The technician may ask you to reposition yourself on your side to allow for clearer images, but the entire procedure usually takes no longer than half an hour. In some cases, your doctor may request that the ultrasound explore a blockage between your kidneys and bladder. In this case, you’ll be asked to begin the ultrasound with a full bladder but to take a quick moment to visit the washroom to empty your bladder before continuing.
A kidney ultrasound is a quick and painless procedure, but there are some things you can do to prepare for your appointment ahead of time, such as:
Keep in mind that your ultrasound technician is not able to answer any questions about what they see during your ultrasound and they cannot give you medical guidance. But during your appointment is a good time to ask the technician other questions you may have, like:
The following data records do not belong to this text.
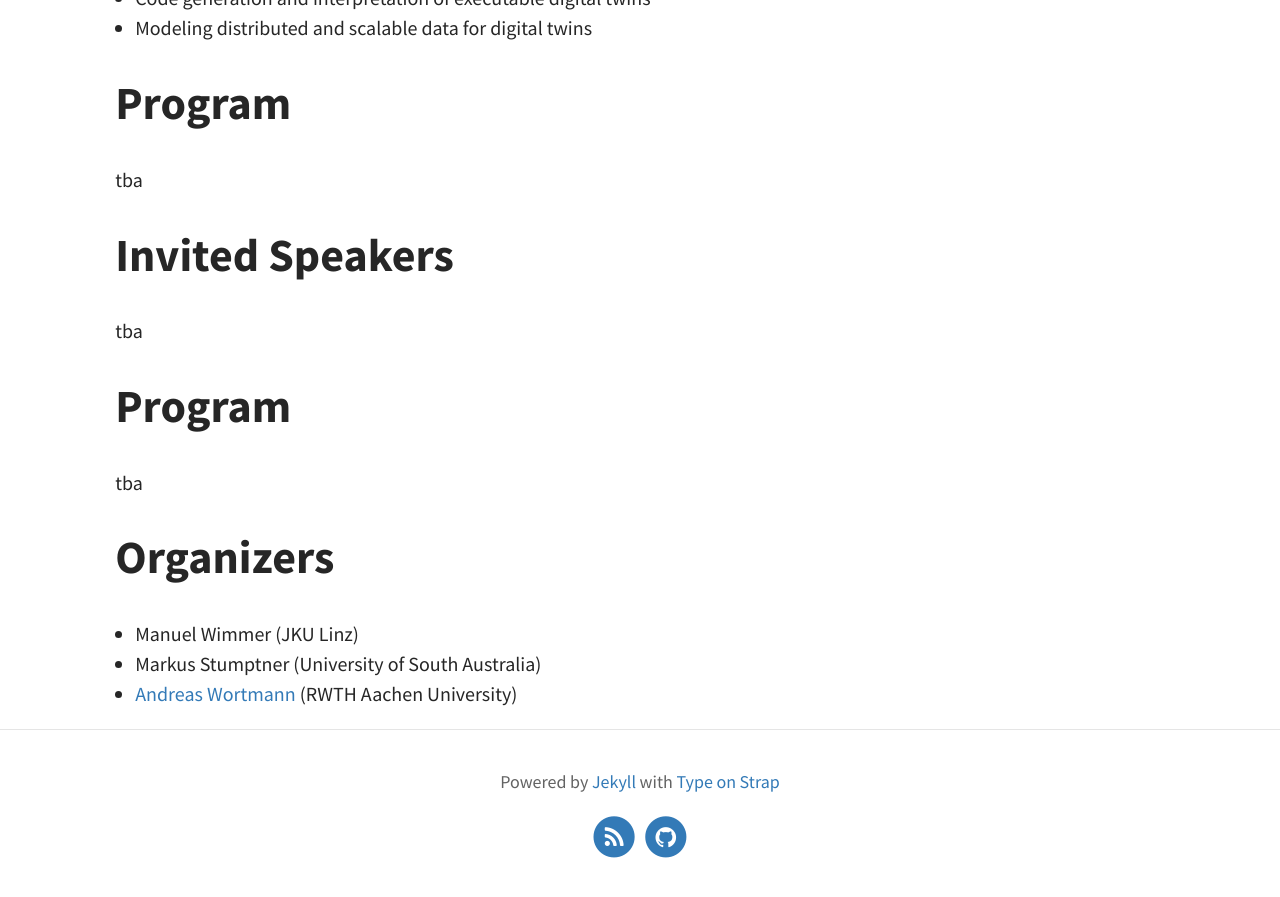
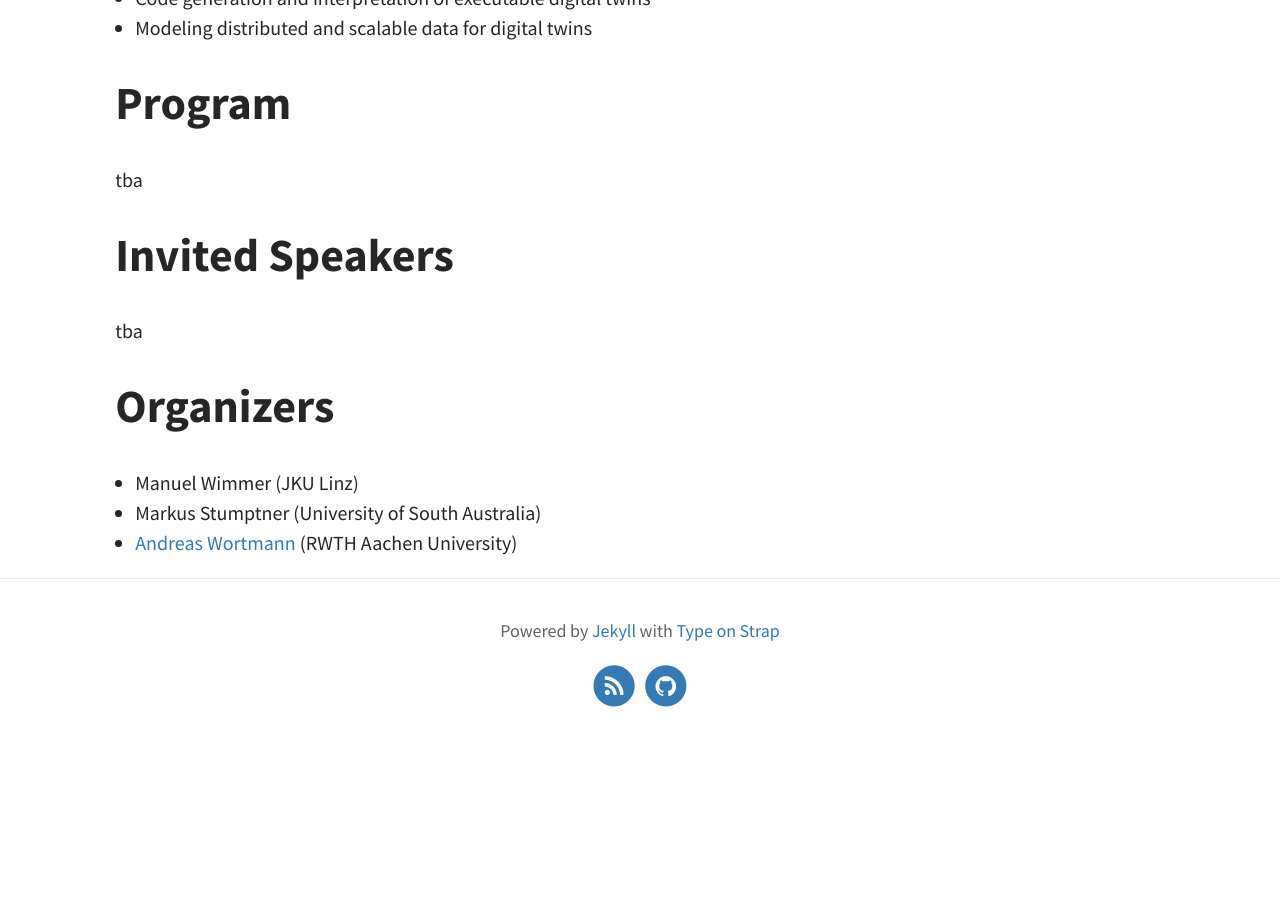
Before and after one commit to comodity/comodity.github.io, a Jekyll site: the page built from index.html, in a window 1280 px wide and 900 px high, scrolled down 1221 px. Shown: the top 897 px of the window. Built offline with Jekyll 4.4.1, drawn with Linux system fonts in a browser that asks for light colours; the list of posts is cut into pages by our own code; after the commit the page ends 1969 px from its top, so only the background shows below that.

Commit message:
Minor update

```diff
--- a/_layouts/home.html
+++ b/_layouts/home.html
@@ -74,12 +74,6 @@ As such, we devote half of the day for interactive sessions and discussions.
 
 
 
-<h1 id="program">Program</h1>
-
-<p>tba</p>
-
-
-
 <h1 id="organizers">Organizers</h1>
 
 <ul>
```
Also changed, not shown: screenshot.png (deleted).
In Canada and the U.S., it’s illegal for your ultrasound technician to discuss what they see during imaging or your results. This means you’ll have to wait for your follow-up appointment with your referring physician before you can gain a medical opinion about your kidney ultrasound.
During your follow-up appointment, you can ask your doctor any questions you have about your kidney ultrasound results, including,
If you have your own copy of your kidney ultrasound images and report, you’ll be able to review what your doctor describes and request confirmation about what you can see.
Waiting for your follow-up appointment to discuss your kidney ultrasound results can be nerve-wracking, but you may not have to wait as long as you think. With PocketHealth you can quickly and easily access your images and results as soon as the radiologist finishes their report, often before your follow-up appointment. You can also securely store and share your results directly from your device, making it easy to get a second opinion. Access your records here.
Medical reports aren’t light reading. You will likely encounter complex medical terminology in your report, but PocketHealth Report Reader can help. Report Reader provides definitions for the medical terms in your report, making it easier to comprehend your results, and spotlights any follow-up recommendations so you can feel informed and confident when speaking to your doctor at your next appointment.
If your doctor refers you for a kidney ultrasound, you now understand the procedure and your results, including what a kidney ultrasound can detect, what questions to ask during and after your appointment and how you can access your results.
Accessing and reviewing your kidney ultrasound results through PocketHealth before your follow-up appointment can help you prepare questions and feel confident discussing the results with your physician. Understanding the terminology and results outlined in your report using PocketHealth Report Reader allows you to become an informed participant, rather than a passenger, in your healthcare journey.